But for some successful invasive species, it may well be that a series of events after colonization is more important than intrinsic “colonizing ability.” In fact, two enigmatic phenomena associated with successful invasives suggest that many species are not preadapted to become successful invasives and that the right circumstances must transpire for invasiveness to occur (and perhaps evolve). The first is the observation that there is often a considerable lag phase between the establishment of local populations and their aggressive spread (Ewel et al., 1999; Mack, 1985). For example, Kowarik (1995) reviewed 184 invasive woody species with known dates of first cultivation in Brandenburg, Germany. The mean delay in invasion was 131 years for shrubs and 170 years for trees. Delays on the order of decades may occur for herbaceous invasives as well (Pyek and Prach, 1993). If these species were simply preadapted, then we would expect evidence of invasiveness relatively quickly. Second, multiple introductions often are correlated with the eventual success of non-native species establishment and invasiveness (Barrett and Husband, 1990). For example, North America's most successful invasive birds, the European Starling and the House Sparrow, both became invasive only after repeated introduction (Ehrlich et al., 1988). Collectively considered, these observations suggest genetic change and adaptive response play a role in the ultimate establishment of some invasive species.
We contend that hybridization may result in critical evolutionary changes that create an opportunity for increased invasiveness.

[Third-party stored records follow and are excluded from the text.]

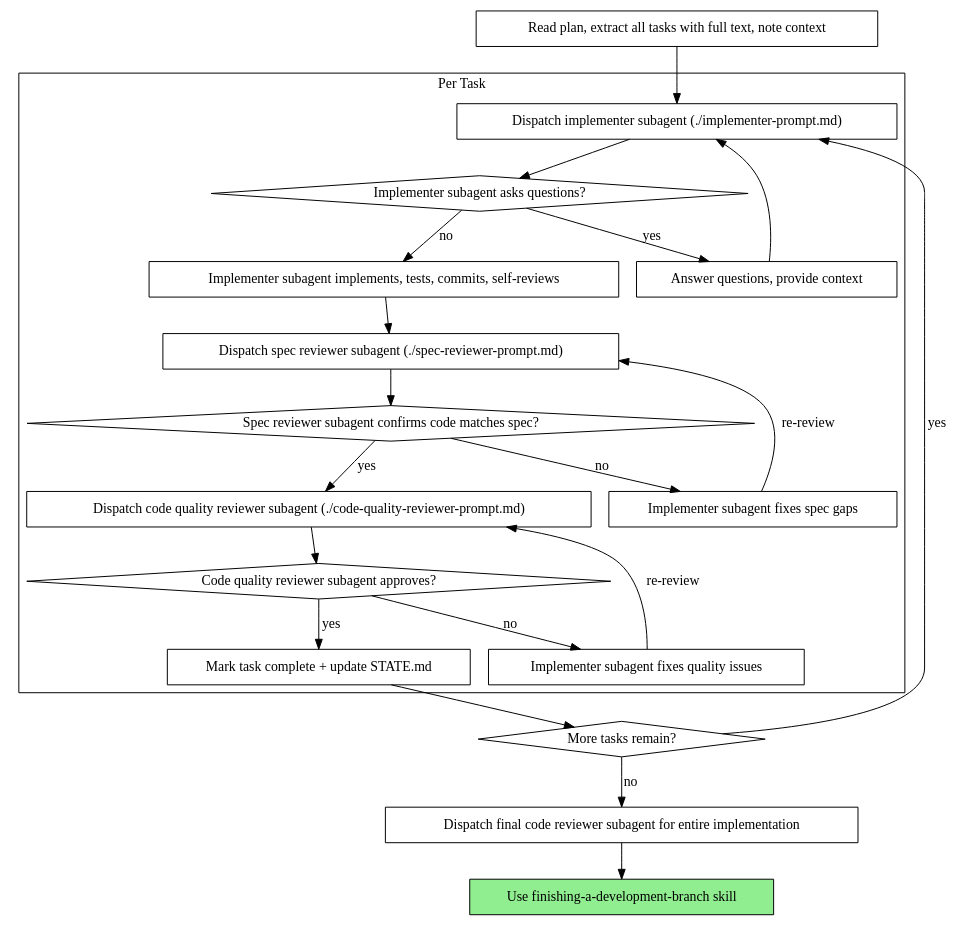
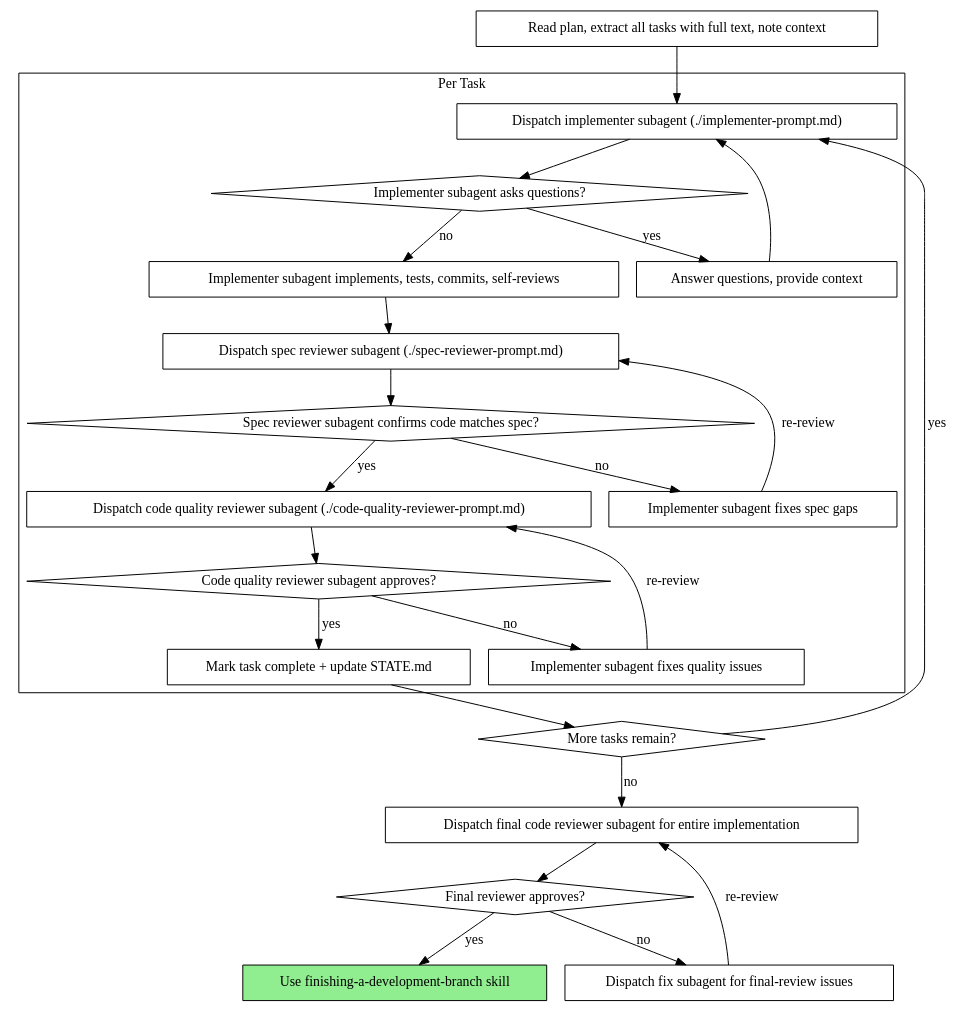
One commit to ppm98dev/Coding-Workflow changed the second of 2 diagrams in .agents/skills/subagent-driven-development/SKILL.md. Above: the diagram before and after it, drawn with Graphviz. The commit also changed other lines of this file and 31 other files, not shown here.

Commit message:
refactor: standardize Quantis agent workflows, subagent dispatch protocols, and state management documentation across all skill definitions.

````diff
--- a/.agents/skills/subagent-driven-development/SKILL.md
+++ b/.agents/skills/subagent-driven-development/SKILL.md
@@ -72,44 +72,49 @@
 ```dot
 digraph process {
     rankdir=TB;
 
     subgraph cluster_per_task {
         label="Per Task";
         "Dispatch implementer subagent (./implementer-prompt.md)" [shape=box];
         "Implementer subagent asks questions?" [shape=diamond];
         "Answer questions, provide context" [shape=box];
         "Implementer subagent implements, tests, commits, self-reviews" [shape=box];
         "Dispatch spec reviewer subagent (./spec-reviewer-prompt.md)" [shape=box];
         "Spec reviewer subagent confirms code matches spec?" [shape=diamond];
         "Implementer subagent fixes spec gaps" [shape=box];
         "Dispatch code quality reviewer subagent (./code-quality-reviewer-prompt.md)" [shape=box];
         "Code quality reviewer subagent approves?" [shape=diamond];
         "Implementer subagent fixes quality issues" [shape=box];
         "Mark task complete + update STATE.md" [shape=box];
     }
 
     "Read plan, extract all tasks with full text, note context" [shape=box];
     "More tasks remain?" [shape=diamond];
     "Dispatch final code reviewer subagent for entire implementation" [shape=box];
+    "Final reviewer approves?" [shape=diamond];
+    "Dispatch fix subagent for final-review issues" [shape=box];
     "Use finishing-a-development-branch skill" [shape=box style=filled fillcolor=lightgreen];
 
     "Read plan, extract all tasks with full text, note context" -> "Dispatch implementer subagent (./implementer-prompt.md)";
     "Dispatch implementer subagent (./implementer-prompt.md)" -> "Implementer subagent asks questions?";
     "Implementer subagent asks questions?" -> "Answer questions, provide context" [label="yes"];
     "Answer questions, provide context" -> "Dispatch implementer subagent (./implementer-prompt.md)";
     "Implementer subagent asks questions?" -> "Implementer subagent implements, tests, commits, self-reviews" [label="no"];
     "Implementer subagent implements, tests, commits, self-reviews" -> "Dispatch spec reviewer subagent (./spec-reviewer-prompt.md)";
     "Dispatch spec reviewer subagent (./spec-reviewer-prompt.md)" -> "Spec reviewer subagent confirms code matches spec?";
     "Spec reviewer subagent confirms code matches spec?" -> "Implementer subagent fixes spec gaps" [label="no"];
     "Implementer subagent fixes spec gaps" -> "Dispatch spec reviewer subagent (./spec-reviewer-prompt.md)" [label="re-review"];
     "Spec reviewer subagent confirms code matches spec?" -> "Dispatch code quality reviewer subagent (./code-quality-reviewer-prompt.md)" [label="yes"];
     "Dispatch code quality reviewer subagent (./code-quality-reviewer-prompt.md)" -> "Code quality reviewer subagent approves?";
     "Code quality reviewer subagent approves?" -> "Implementer subagent fixes quality issues" [label="no"];
     "Implementer subagent fixes quality issues" -> "Dispatch code quality reviewer subagent (./code-quality-reviewer-prompt.md)" [label="re-review"];
     "Code quality reviewer subagent approves?" -> "Mark task complete + update STATE.md" [label="yes"];
     "Mark task complete + update STATE.md" -> "More tasks remain?";
     "More tasks remain?" -> "Dispatch implementer subagent (./implementer-prompt.md)" [label="yes"];
     "More tasks remain?" -> "Dispatch final code reviewer subagent for entire implementation" [label="no"];
-    "Dispatch final code reviewer subagent for entire implementation" -> "Use finishing-a-development-branch skill";
+    "Dispatch final code reviewer subagent for entire implementation" -> "Final reviewer approves?";
+    "Final reviewer approves?" -> "Dispatch fix subagent for final-review issues" [label="no"];
+    "Dispatch fix subagent for final-review issues" -> "Dispatch final code reviewer subagent for entire implementation" [label="re-review"];
+    "Final reviewer approves?" -> "Use finishing-a-development-branch skill" [label="yes"];
 }
 ```
````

As Anderson and Stebbins (1954) pointed out, “hybridization between populations having very different genetic systems of adaptation may lead to . . . new adaptive systems, adapted to new ecological niches ” (Anderson and Stebbins, 1954, p. 378). Stebbins further examined what he came to call “the catalytic effects of such hybridization ” (Stebbins, 1974) in subsequent articles (Stebbins 1959, 1969). Although Anderson and Stebbins did not